A trademark is only famous if you can prove it

When one wants to prevent others from registering a trademark similar to theirs that is very well known, the fame of the trademark – that certainly cannot be taken for granted – must be proved.

In a recent case (opposition proceedings No. B 3-106 137), the EUIPO (European Union Intellectual Property Office) reiterated that in order to win an objection based on the reputation of the earlier trademark, all the requirements of Article 8(5) CMUE must be proved, which are as follows:

  • the trademarks in comparison must be identical or similar;
  • the earlier trademark has a reputation;
  • there must be a risk of prejudice, that is that the use of the contested trademark could take unfair advantage of the repute of the earlier trade mark.

With regards to point (ii), it must be the opponent who provides the examiners with a whole series of evidence showing that its trade mark – which reputation is invoked – is indeed known to a significant part of the public interested in the products to which the trademark relates.

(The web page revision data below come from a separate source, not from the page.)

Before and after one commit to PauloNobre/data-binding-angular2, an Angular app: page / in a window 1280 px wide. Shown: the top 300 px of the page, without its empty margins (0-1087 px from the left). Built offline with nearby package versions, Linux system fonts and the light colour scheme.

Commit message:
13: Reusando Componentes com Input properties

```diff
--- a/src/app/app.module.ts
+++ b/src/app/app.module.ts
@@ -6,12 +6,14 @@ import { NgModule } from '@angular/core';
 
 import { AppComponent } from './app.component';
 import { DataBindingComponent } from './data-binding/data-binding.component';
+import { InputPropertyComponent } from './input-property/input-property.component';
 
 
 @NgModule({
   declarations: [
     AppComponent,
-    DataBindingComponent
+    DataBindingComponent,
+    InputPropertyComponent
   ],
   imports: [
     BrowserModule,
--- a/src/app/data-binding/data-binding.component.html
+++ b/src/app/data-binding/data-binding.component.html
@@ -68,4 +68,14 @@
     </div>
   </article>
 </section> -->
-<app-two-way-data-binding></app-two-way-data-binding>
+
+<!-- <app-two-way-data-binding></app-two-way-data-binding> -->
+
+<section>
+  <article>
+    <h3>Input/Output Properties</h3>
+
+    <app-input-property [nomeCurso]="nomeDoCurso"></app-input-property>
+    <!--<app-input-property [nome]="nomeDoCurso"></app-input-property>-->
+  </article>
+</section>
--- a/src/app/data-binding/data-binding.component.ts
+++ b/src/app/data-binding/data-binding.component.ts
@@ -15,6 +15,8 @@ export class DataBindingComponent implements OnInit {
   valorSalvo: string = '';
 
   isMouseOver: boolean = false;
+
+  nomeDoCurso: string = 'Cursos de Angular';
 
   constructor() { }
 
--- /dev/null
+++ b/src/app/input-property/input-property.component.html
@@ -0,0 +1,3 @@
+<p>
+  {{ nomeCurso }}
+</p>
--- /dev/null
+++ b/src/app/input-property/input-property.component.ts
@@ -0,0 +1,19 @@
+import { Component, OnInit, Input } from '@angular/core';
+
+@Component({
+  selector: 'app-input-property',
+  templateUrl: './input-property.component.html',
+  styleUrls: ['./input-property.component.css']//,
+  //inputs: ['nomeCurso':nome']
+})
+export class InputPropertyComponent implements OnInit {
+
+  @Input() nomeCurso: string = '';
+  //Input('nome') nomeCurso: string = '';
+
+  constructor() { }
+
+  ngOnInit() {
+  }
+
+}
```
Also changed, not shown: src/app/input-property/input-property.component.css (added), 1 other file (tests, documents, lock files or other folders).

In determining the level of reputation, the decision states, it must be taken into account, among other things, the market share held by the trademark (i.e. the percentage of the total sales obtained in a given sector of the market), the intensity, the geographical extent, the duration of its use, and the extent of the investments made by the company to promote it.

The evidence submitted must therefore meet the above criteria and, as the EUIPO points out, must come from independent and authoritative sources.

In the case at hand, however, the opponent, although it had submitted evidence demonstrating turnover and advertising investments, had not provided any objective evidence and, even, had shown that such evidence was supported by independent sources.

Therefore, in highlighting that the evidence provided was insufficient since, among other matters, it came from the same opponent, the Office pointed out that the latter should have, at least, provided other evidence.

In particular, the Office points out that the most suitable means to demonstrate the degree of knowledge of the trademark are opinion polls, market surveys by independent entities on the perception of the sign among the public, independent indications on the volume of sales and as well as the awards or prizes obtained by the trademark.

In the present case, in the lack of such documentation, the EUIPO rejected the opposition on the basis that the reputation of the earlier trademark had not been proven, pursuant to Article 8(5) EUTMR.